What I Learned as a First-Timer at Startup Weekend
When I heard about Startup Weekend, I decided to go.
The weekend started last Friday night around 6 p.m. Since the Startup Week venue was Rev1 and I work here, I was one of the first people to arrive. And on Sunday night, since it was such a good experience, I was one of the last to leave.
Here’s what I learned in 2 days, 6 hours, and 21 minutes.
Startup Weekend is organized. The format works.
From the icebreaker of epic rock, paper, scissors, which got everyone moving around, and talking until there was one ultimate winner (paper covered rock), to the final presentations, this event moves along as advertised.
After the icebreaker, anyone and everyone had the opportunity to take 60 seconds to pitch an idea. There were about 70 of those. Then we got three sticky notes per person to vote for the idea(s) we liked best.
The originators of the top 15 ideas had 30 seconds to pitch their problem, solution, and the kind of people they needed—developers, designers, and business hustlers. Then the rest of us self-sorted into those 15 teams.
It’s amazing how quickly people who don’t know each other or anything about each other morphed into teams.
The people you team with on college projects are your classmates. You at least know them a little. In that atmosphere, it’s kind of natural for teams to form.
At Startup Weekend, everyone is pretty much strangers. It was a little chaotic. Some people joined a team because they believed in the idea. Other people shopped around to find where they could do the best work.
Most people didn’t know what people did for a living; we had no idea what other people could contribute. People knew I was a designer, but they had never seen my portfolio. They were surprised when they saw our web site design. They didn’t know how much I could do—and I didn’t know that about them either.
We really did learn a lot about starting a company.
I thought that maybe in two days, there would be some ideas, and maybe a couple of activities and we’d be done. Instead, these 15 teams developed business models, marketing strategies, and the specs for prototypes and minimally viable products (MVP).

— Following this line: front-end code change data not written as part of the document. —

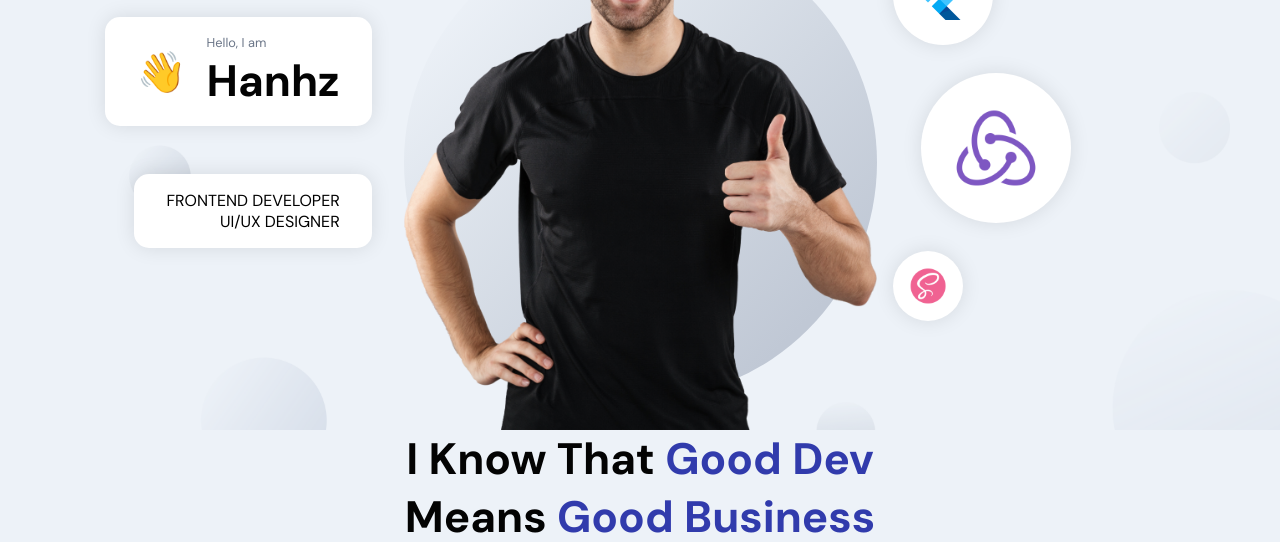
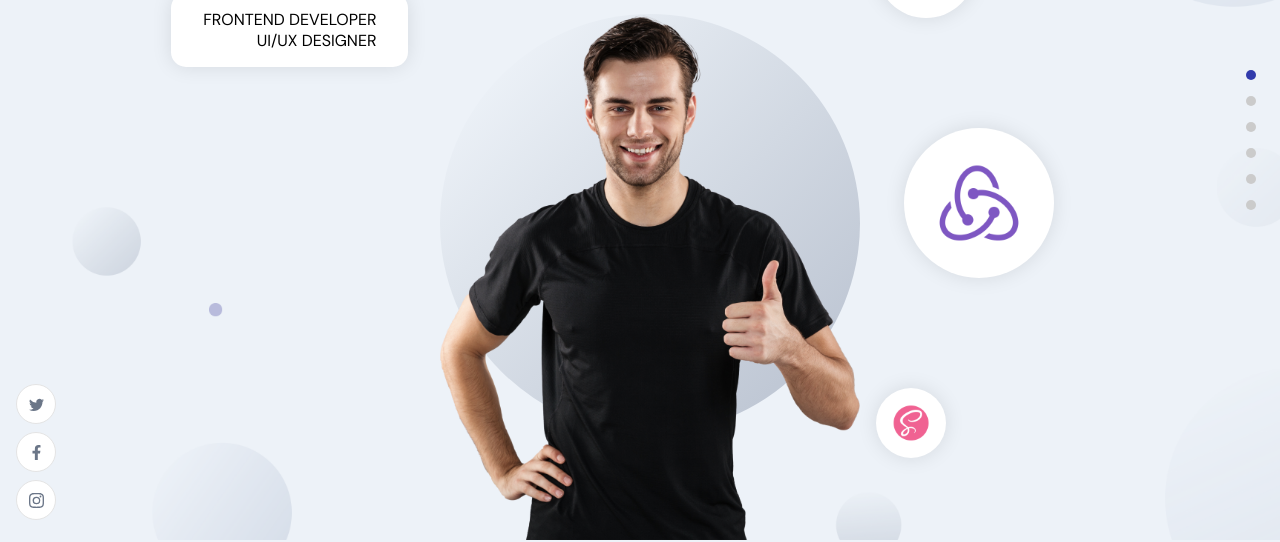
Before and after one commit to Hanhz2707/portfolio, a React (Create React App) app in the folder frontend_react/: page / in a window 1280 px wide. Shown: the part 260-802 px from the top of the page. Built offline with nearby package versions, Linux system fonts and the light colour scheme; no server answers.

Commit message:
updating Dots for webpage and Social Media icon

```diff
--- /dev/null
+++ b/frontend_react/src/components/NavigationDots.jsx
@@ -0,0 +1,22 @@
+import React from 'react';
+
+//Telling which section are we on
+const NavigationDots = ({active}) => {
+  return (
+    <div className='app__navigation'>
+        {['home', 'about', 'work', 'skills', 'testimonials', 'contact'].map((item, index) => (
+
+            <a
+
+                href={`#${item}`}
+                key={item + index}
+                className='app__navigation-dot'
+                style={active === item ? {backgroundColor: '#313BAC'} : {}}
+             />
+
+        ))}
+    </div>
+  );
+};
+
+export default NavigationDots;
--- /dev/null
+++ b/frontend_react/src/components/SocialMedia.jsx
@@ -0,0 +1,20 @@
+import React from 'react';
+import {BsTwitter, BsFacebook, BsInstagram, BsLinkedin} from 'react-icons/bs';
+import {FaFacebookF, FaTwitter, FaInstagram, FaLinkedin} from 'react-icons/fa';
+const SocialMedia = () => {
+  return (
+    <div className='app__social'>
+        <div>
+            <BsTwitter />
+        </div>
+        <div>
+            <FaFacebookF />
+        </div>
+        <div>
+            <BsInstagram />
+        </div>
+    </div>
+  );
+};
+
+export default SocialMedia;
--- a/frontend_react/src/components/index.js
+++ b/frontend_react/src/components/index.js
@@ -1,2 +1,4 @@
 // Desc: Index file for all components
 export {default as Navbar} from './Navbar/Navbar';
+export {default as NavigationDots} from './NavigationDots';
+export {default as SocialMedia} from './SocialMedia';
--- a/frontend_react/src/container/About/About.jsx
+++ b/frontend_react/src/container/About/About.jsx
@@ -60,8 +60,10 @@
             whileHover={{scale: 1.1}}
             transition={{duration: 0.5, type: 'tween'}}
           >
-            <img src={about.images} alt={about.title} />
+            {/* checking schemaTypes/about.js for the imageurl 'name' */}
+            <img src={urlFor(about.imageurl)} alt={about.title} />
             <h2 className='bold=text' style={{marginTop: 20}}>{about.title}</h2>
+            <p className='p-text' style={{marginTop: 10}}>{about.description}</p>
           </motion.div>
         ))}
       </div>
--- a/frontend_react/src/container/Header/Header.jsx
+++ b/frontend_react/src/container/Header/Header.jsx
@@ -2,6 +2,8 @@
 import './Header.scss';
 import {motion} from 'framer-motion';
 import {images} from '../../constants';
+
+import {AppWrap} from '../../wrapper';
 
 
 
@@ -12,7 +14,7 @@
 const Header = () => {
   return (
 
-    <div id='home' className='app__header app__flex'>
+    <div  className='app__header app__flex'>
       <motion.div
         whileInView={{x: [-100, 0], opacity: [0, 1], transition: {duration: 1.5}}}
         transition={{duration: 0.5}}
@@ -65,4 +67,4 @@
 };
 
 
-export default Header;
+export default AppWrap(Header, 'home');
--- /dev/null
+++ b/frontend_react/src/wrapper/AppWrap.js
@@ -0,0 +1,23 @@
+import React from 'react';
+import {NavigationDots, SocialMedia} from '../components';
+
+//Applying Higher Order Component
+const AppWrap = (Component, idName, classNames) => function HOC() {
+  return (
+    <div id={idName} className={`app__container ${classNames}`}>
+        <SocialMedia />
+
+        <div className='app__wrapper app__flex'>
+            <Component />
+            <div className='copyright'>
+                <p className='p-text'>@2024 Hanhz</p>
+                <p className='p-text'>All rights reserved</p>
+            </div>
+        </div>
+        {/* To know which section are we on */}
+        <NavigationDots active={idName} />
+    </div>
+  );
+};
+
+export default AppWrap;
--- /dev/null
+++ b/frontend_react/src/wrapper/index.js
@@ -0,0 +1 @@
+export {default as AppWrap} from './AppWrap';
```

We had only 54 hours; within that people were able to do animated videos and deep product branding. Others developed applets. It’s amazing to see what people accomplished when they focused on a project, despite having a time constraint. There was some really nice work. Some of the developers actually built a clickable prototype.
I joined a team that had an idea for teaching kids how to use 3D modeling software. It’s complex to understand and learn, but 3D printing is the wave of the future.
While we all believed in the idea, we had a lot of ups and downs during the entire weekend experience of creating our startup.
We white-boarded our solution, but when three people on our team did field research talking to parents at COSI, Columbus’ Center for Science and Industry, none of the surveyed parents liked our idea. After three or four pivots, we finally decided to target our solution towards young adults with an interest in 3D modeling to teach them what was possible. It took us until Sunday morning to figure all this out.
My comfort zone is a lot bigger than I thought it was.
I knew that Startup Weekend happens often and in lots of places, but I never saw myself as one to go.
Then I started working at Rev1. I wanted to know how these entrepreneurs come up with their ideas. How do people actually put a business plan together? And how the heck do they do this on a weekend?
Going into it, I didn’t have high expectations for myself and my team. I just wanted to have an overall well-rounded experience and get an idea of how people actually approach entrepreneurship. It’s a world that was new to me.
Even though our team didn’t win the contest, one of the mentors and speakers, Dan Rockwell, program manager of the Software Prototyping Center at Ohio State, thought our idea was good enough that we should at least see where we could take it. We’re going to meet with him to see what we can do to move forward.
Now I’m definitely hooked. I kind of want to see where we can take this.
Anyone who has any idea or feels even a tiny twinge of curiosity about entrepreneurship should come to the next Startup Weekend.
Startup weekend is good exercise for anyone to jump in and see what the heck is possible.
I was nervous. I’m not an entrepreneur; that word doesn’t describe me at all. I’m a designer. After my experience, I think that everyone should do Startup Weekend, just to see what is possible.
You come together as team. Everyone brings strengths to the table. Like in the real world of entrepreneurship, you aren’t in it by yourself. There’s a force behind you. You have your mentors. You have your team. You have your own creativity.
So now, when people ask me about Startup Weekend, here’s what I’m going to say.
- Sign up. It doesn’t matter if you know you want to be an entrepreneur, or if you just want to see what all the buzz is about.
Then mentors are great. There’s remarkable creativity energy here in Central Ohio. Every idea at Startup Weekend doesn’t get acted upon. But every idea creator and builder gets respect.
- Participate. I’m going again, and when I do, I’ll be ready to pitch one of my own ideas. It’s a totally open-minded audience. No one is there to make fun of you or belittle your idea.
- Startup Weekend is an inclusive community event. It’s open to all of Columbus, not just the techies. You don’t have to be an engineer or C++ programmer to join in; I’m a graphic designer after all.